> **DESCRIPTION OF THE TASK**:
Which of the lines below contain the string "html"? Pull each one out of the data.

> **EXTRACTED MATERIAL**:
'''

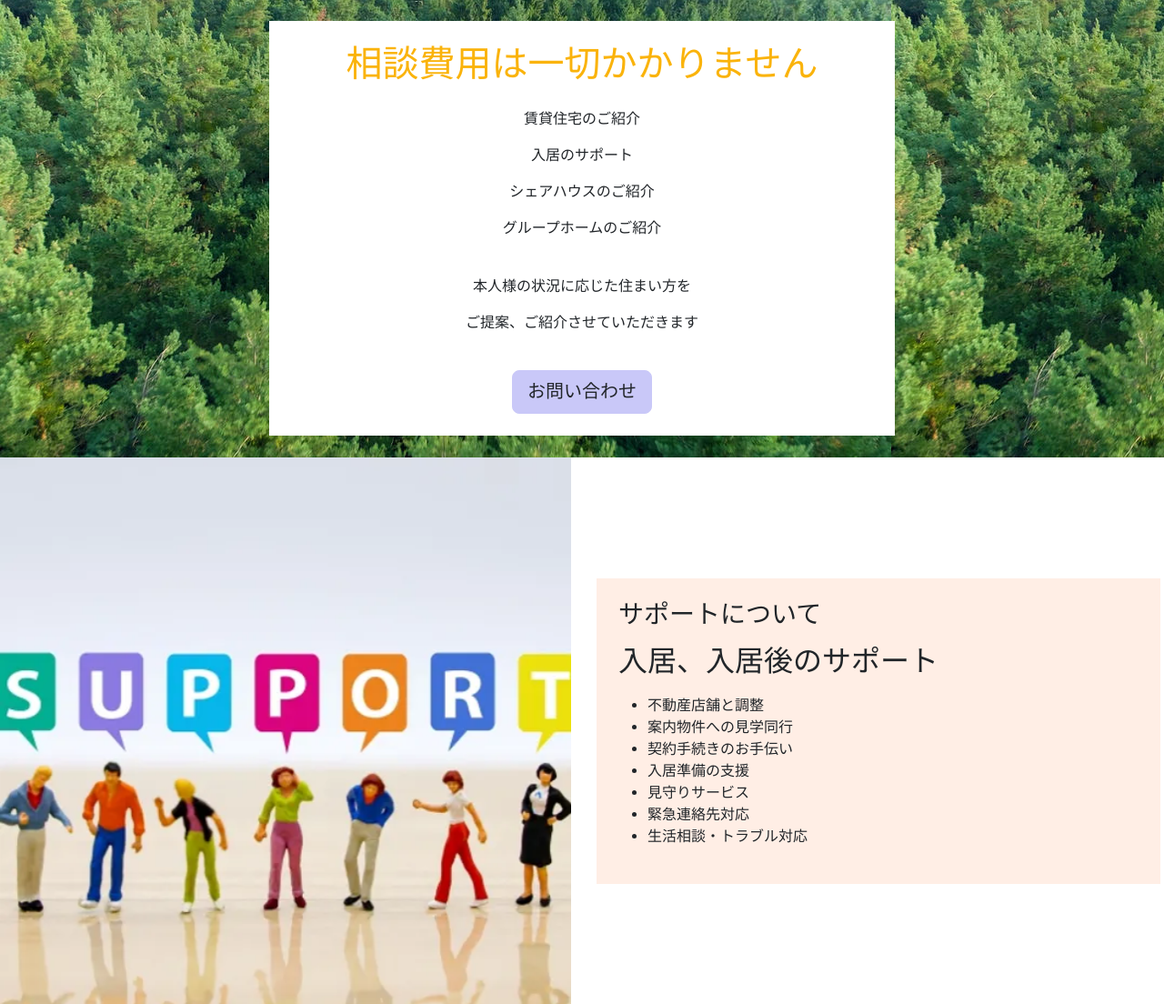
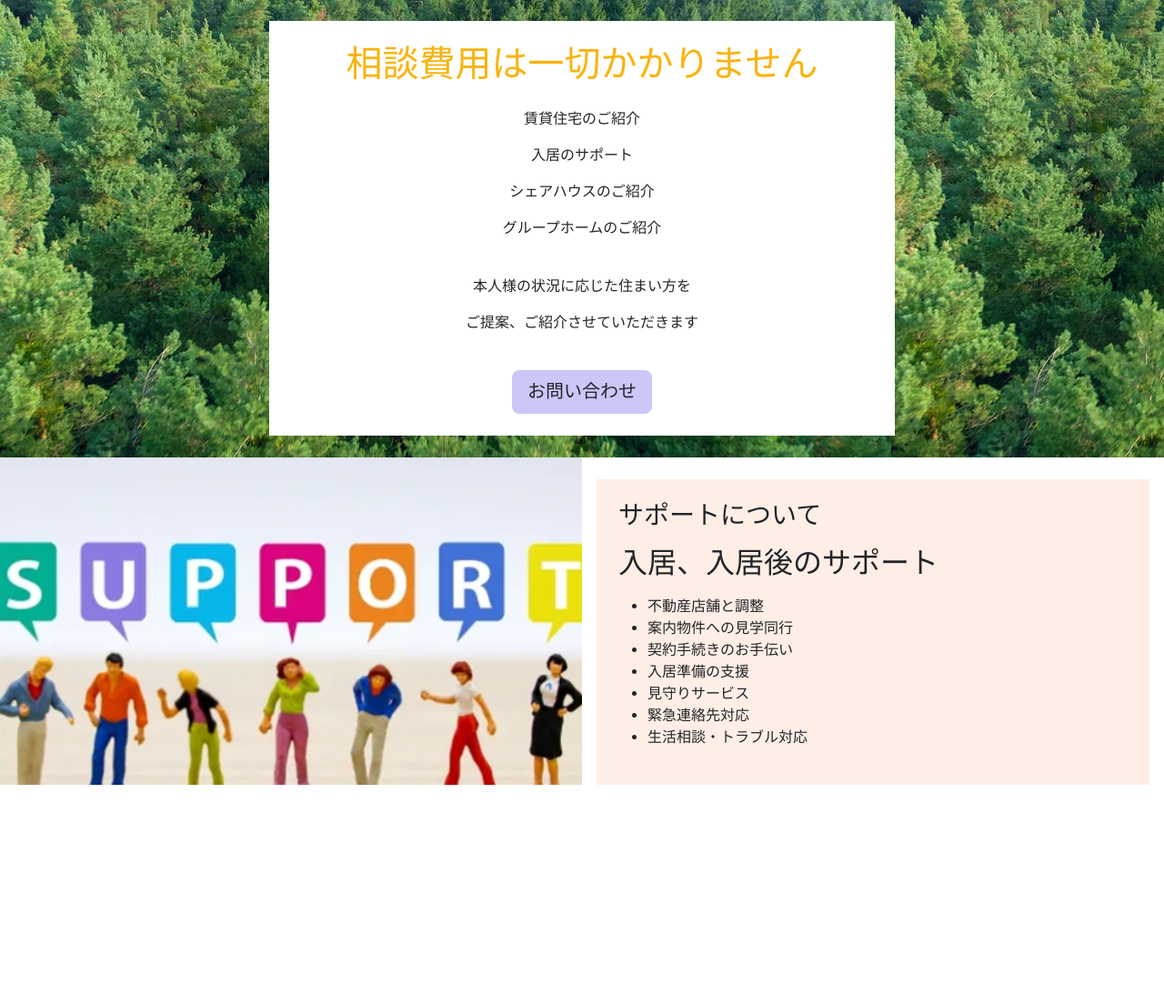
Before and after one commit to saitoyoshi/cocoiru, a PHP site: page / in a window 1280 px wide. Shown: the part 638-1742 px from the top of the page at 91% size. After the commit the page ends 1501 px from the top, so only its background shows below. Run offline with PHP 8.4, Linux system fonts and the light colour scheme; some libraries are stand-ins or nearby versions.

Commit message:
相談部完成及び横幅揃いの問題を解決

```diff
--- a/css/custom.css
+++ b/css/custom.css
@@ -67,3 +67,11 @@ body {
 .consultation-max-width {
   max-width: 688px;
 }
+.people-img {
+  object-fit: cover;
+}
+@media (min-width: 768px) {
+  .people-img {
+    max-height: 360px;
+  }
+}
--- a/views/index.php
+++ b/views/index.php
@@ -29,7 +29,7 @@
         </h5>
         <h5 class="fs-3">安心して暮らせるサービスをご提供します！</h5>
     </div>
-    <div class=" position-relative py-4 px-3" style="background-image: url(../img/green.jpg);">
+    <div class="position-relative py-4 px-3" style="background-image: url(../img/green.jpg);">
         <div class="bg-white container text-center p-4 consultation-max-width">
             <h1 class="fs-1 mb-4" style="color:#fab30b;">相談費用は一切かかりません</h1>
             <p class="p-font">賃貸住宅のご紹介</p>
@@ -41,9 +41,8 @@
             <a href="#contact" class="btn btn-primary btn-lg text-dark" style="background-color: #c9c8f8;border-color: #c9c8f8;">お問い合わせ</a>
         </div>
     </div>
-    <div class="">
-        <div class="row justify-content-center">
-            <img src="../img/my-p.png" alt="人々" srcset="" class="col-md-6 " width="632" height="601">
+    <div class="row justify-align-content-md-center mx-0">
+        <img src="../img/my-p.png" alt="人々" srcset="" class="col-md-6 px-0 people-img" width="632" height="601">
         <div class="col-md-6 bg-white py-4 px-3 d-md-flex align-items-md-center">
             <div class="container p-4" style="background-color: #ffeee5;">
                 <h4 class="fs-3 mb-3">サポートについて</h4>
@@ -61,4 +60,3 @@
         </div>
     </div>
 </div>
-</div>
```
Lines whose indentation alone changed are shown as unchanged.
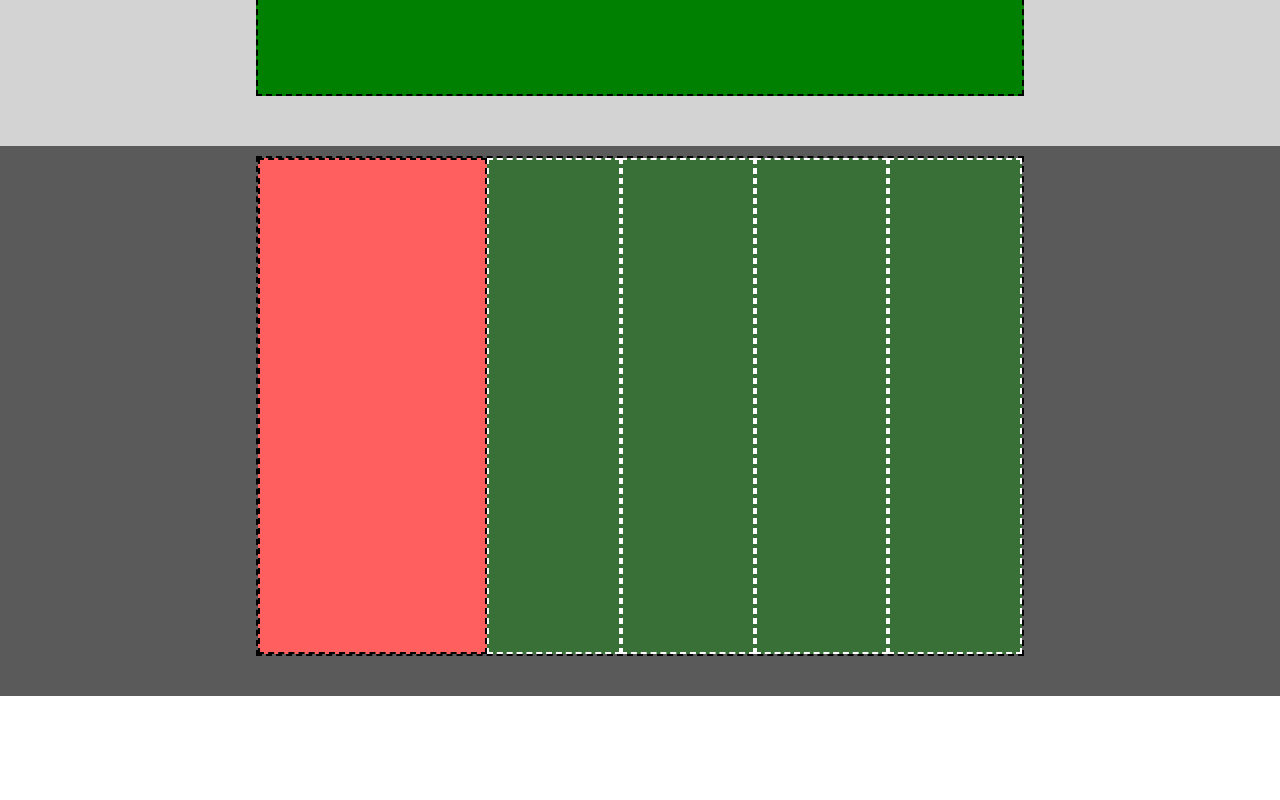
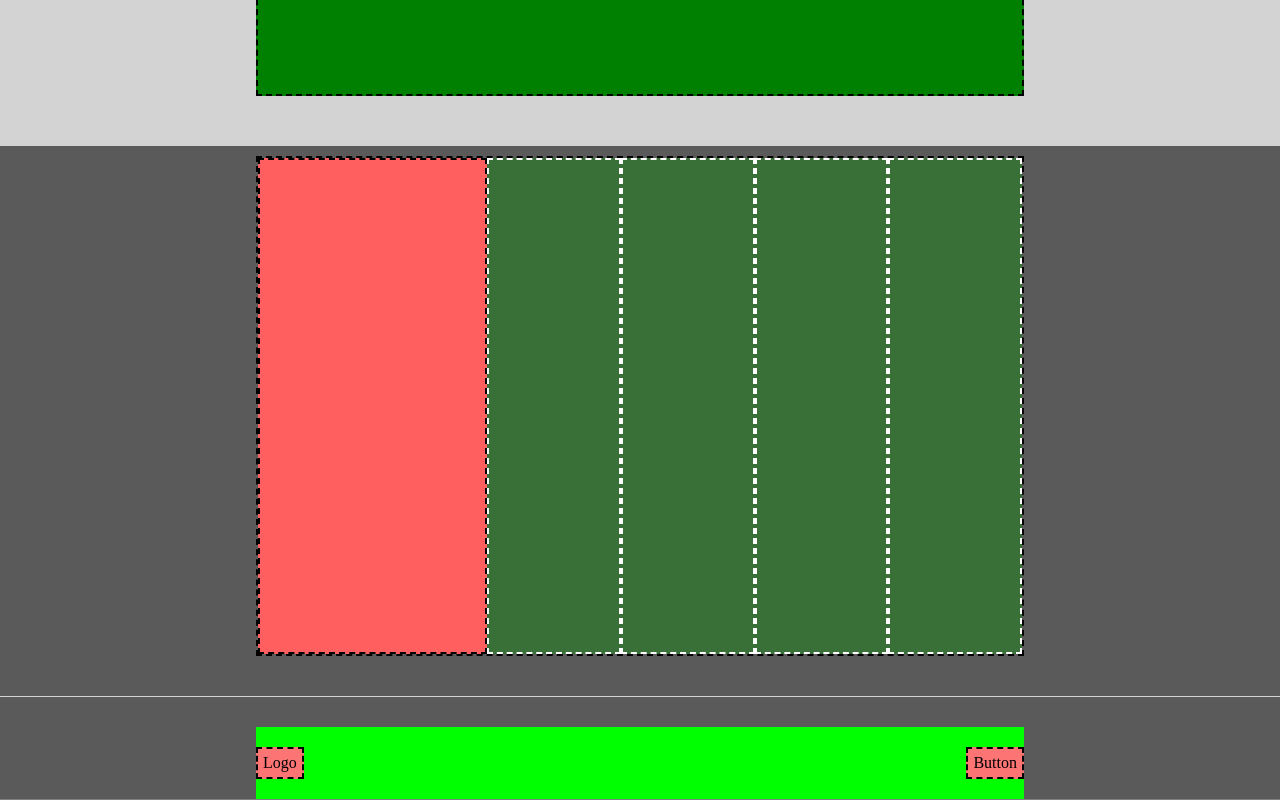
Before and after one commit to valeriosalzano/htmlcss-struttura-discord, a plain HTML site: page index.html in a window 1280 px wide. Shown: the part 2826-3626 px from the top of the page. Before the commit the page ends 3522 px from the top, so only its background shows below. Drawn offline with Linux system fonts and the light colour scheme.

Commit message:
footer-bottom

```diff
--- a/css/style.css
+++ b/css/style.css
@@ -44,7 +44,13 @@ footer .top .small-column{
     background-color: rgb(56, 112, 56);
     border: 2px dashed white;
 }
-
+footer .bottom .sized-container{
+    background-color: lime;
+}
+#footer-logo,#footer-button{
+    background-color: rgb(252, 116, 116);
+    border: 2px dashed black;
+}
 /* CSS rules */
 *{
     margin: 0;
@@ -105,9 +111,10 @@ main section:nth-of-type(2n){
     background-color: lightgrey;
 }
 /* footer */
+    /* top */
     footer .top{
         padding: 10px 0 40px 0;
-    border-bottom: white solid lightgray;
+        border-bottom: 1px solid lightgray;
     }
     footer .top .big-column{
         width: 30%;
@@ -115,3 +122,18 @@ footer .top .big-column{
     footer .top .small-column{
         width: calc(70% / 4);
     }
+    /* bottom */
+    footer .bottom{
+        padding-top: 30px;
+        border-bottom: 1px solid gray;
+    }
+    footer .bottom .sized-container{
+        justify-content: space-between;
+        padding: 20px 0;
+    }
+    #footer-logo{
+        padding:5px;
+    }
+    #footer-button{
+        padding:5px;
+    }
--- a/index.html
+++ b/index.html
@@ -67,6 +67,12 @@
                     <div class="small-column"></div>
                 </div>
             </div>
+            <div class="bottom">
+                <div class="sized-container flex-container">
+                    <div id="footer-logo">Logo</div>
+                    <div id="footer-button">Button</div>
+                </div>
+            </div>
         </footer>
     </body>
 </html>
```
Lines whose indentation alone changed are shown as unchanged.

'''

> **ANSWER SPACE**:
Before and after one commit to valeriosalzano/htmlcss-struttura-discord, a plain HTML site: page index.html in a window 1280 px wide. Shown: the part 2826-3626 px from the top of the page. Before the commit the page ends 3522 px from the top, so only its background shows below. Drawn offline with Linux system fonts and the light colour scheme.
--- a/index.html
+++ b/index.html
 </html>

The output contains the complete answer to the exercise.